* [Activity] Filter the entries below down to the lines that hold "gray".

Exercise material section start

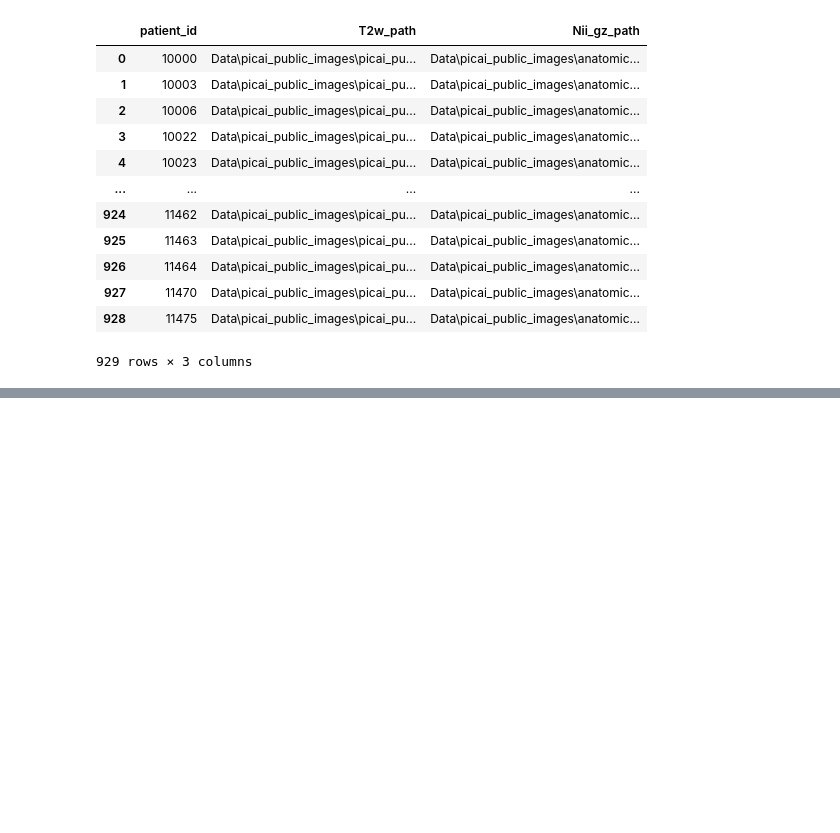
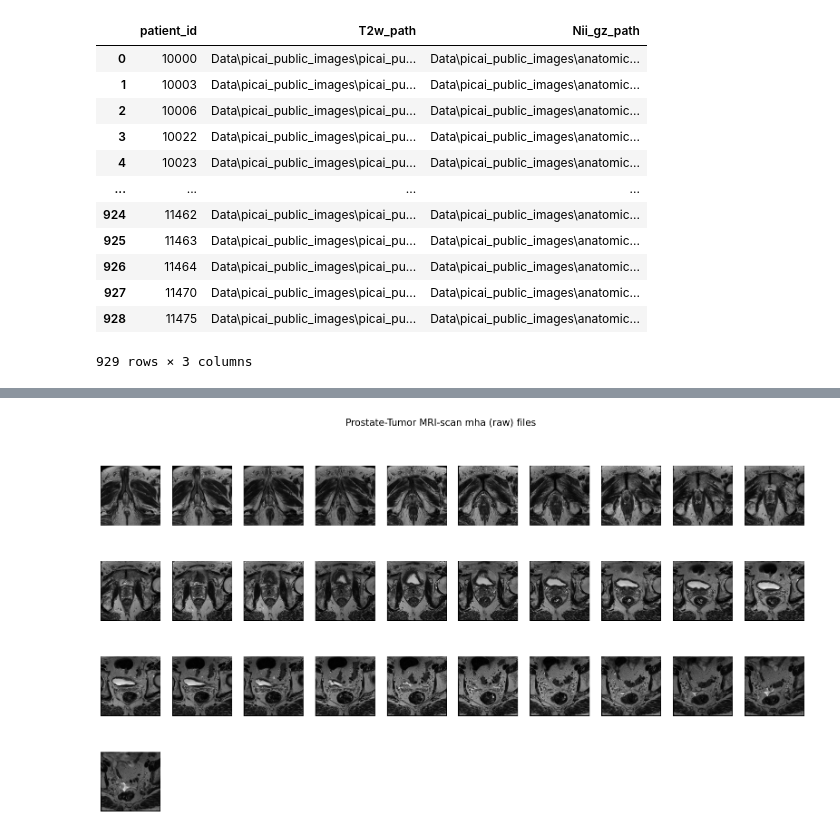
Before and after one commit to GitLars0/picai_bachelor, a Jupyter notebook: Code/filtering.ipynb, the cells around one changed output, grey strips where cells are left out. Cells and saved outputs as stored; diff of their text form; code cells hidden in the pictures; blank space fills up the shorter version.

```diff
--- a/Code/filtering.ipynb
+++ b/Code/filtering.ipynb
@@ -120,0 +191,26 @@ df_path_merged
+# %%
+file_path = r"Data\picai_public_images\picai_public_images_fold0\10000\10000_1000000_t2w.mha"
+image = sitk.ReadImage(file_path)
+image_data = sitk.GetArrayFromImage(image)
+
+if image_data.max() > 0:
+    image_data = image_data / image_data.max()
+
+num_slices = image_data.shape[0]
+
+cols = 10
+rows = int(np.ceil(num_slices / cols))
+
+plt.figure(figsize=(20, rows * 2.5))
+plt.gray()
+plt.subplots_adjust(hspace=0.5)
+
+for i in range(num_slices):
+    plt.subplot(rows, cols, i + 1)
+    plt.imshow(image_data[i], cmap='gray')
+    plt.axis('off')
+
+plt.suptitle('Prostate-Tumor MRI-scan mha (raw) files', size=15)
+plt.show()
+# %% [output]
+[figure, added]
```
Also changed, not shown: parts of 3 cells of this notebook.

Exercise material section end

* [Exercise output]
+plt.gray()
+    plt.imshow(image_data[i], cmap='gray')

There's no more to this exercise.